How to complete this task: The expected output is each line in the data below that includes the string "date".

(Records supplied Opens)

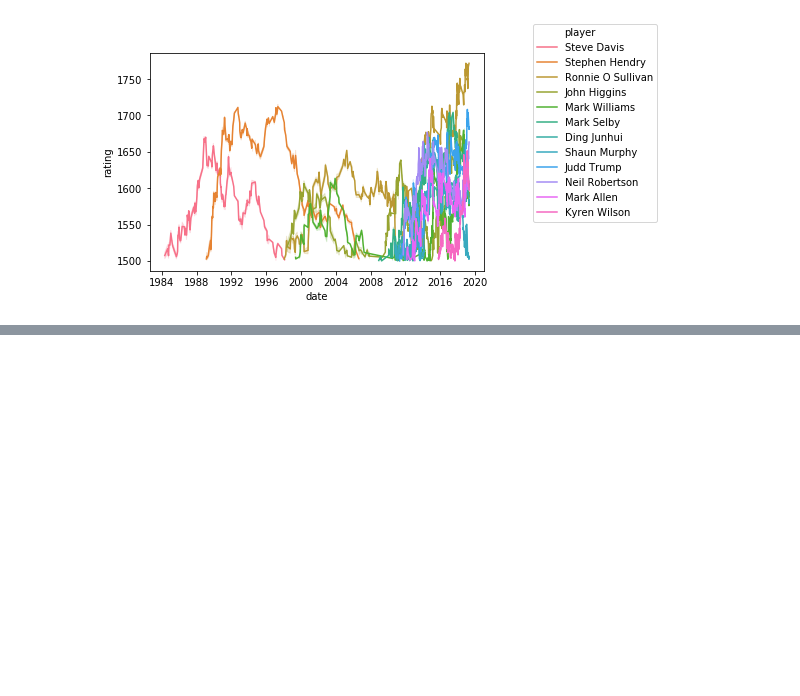
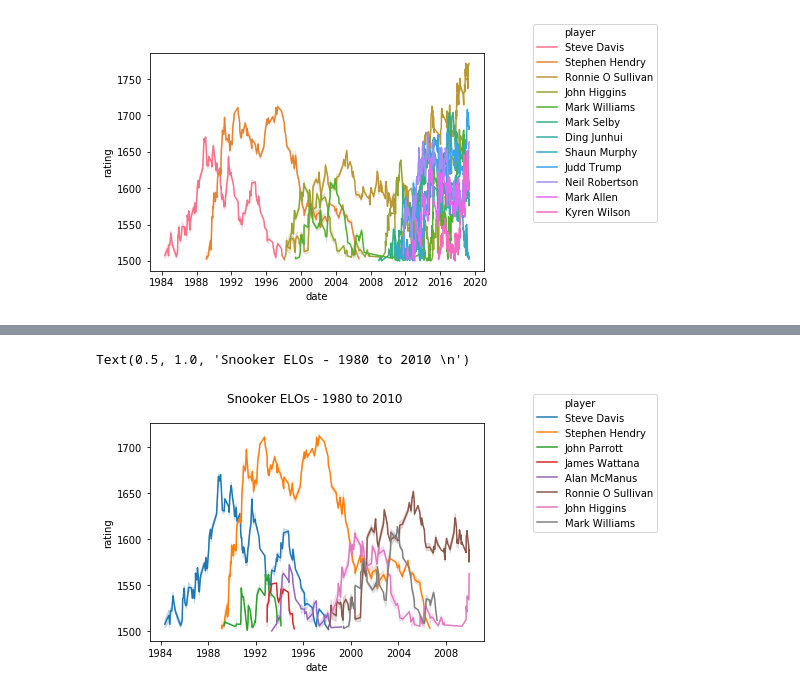
Before and after one commit to oli5679/football_elos, a Jupyter notebook: Snooker Rater.ipynb, the cells around one changed output, grey strips where cells are left out. Drawn from its saved outputs; the diff is of its cells as text; code cells hidden in the pictures; blank space fills up the shorter version.

```diff
--- a/Snooker Rater.ipynb
+++ b/Snooker Rater.ipynb
@@ -73,3 +75,17 @@ plt.legend(bbox_to_anchor=(1.0,1.0),\
+# %%
+older_df = plot_df.loc[ (plot_df.date > '1970')
+                       & (plot_df.rating > 1500)
+                       & (plot_df.max_rating > 1550)
+                       & (plot_df.date < '2010')
+                       & (plot_df.player != 'Mark Selby'),:]
+# %%
+ax= sns.lineplot(data=older_df,x='date',y='rating',hue='player')
+plt.legend(bbox_to_anchor=(1.0,1.0),\
+    bbox_transform=plt.gcf().transFigure)
+plt.title('Snooker ELOs - 1980 to 2010 \n')
+# %% [output]
+Text(0.5, 1.0, 'Snooker ELOs - 1980 to 2010 \n')
+[figure, added]
 # %%
 with open('data/snooker_ratings.pickle', 'wb') as f:
     pickle.dump( dict(s_ratings),f)
```
Also changed, not shown: parts of 3 cells of this notebook, 1 other file.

(Records supplied Closes)

Answer below:
+older_df = plot_df.loc[ (plot_df.date > '1970')
+                       & (plot_df.date < '2010')
+ax= sns.lineplot(data=older_df,x='date',y='rating',hue='player')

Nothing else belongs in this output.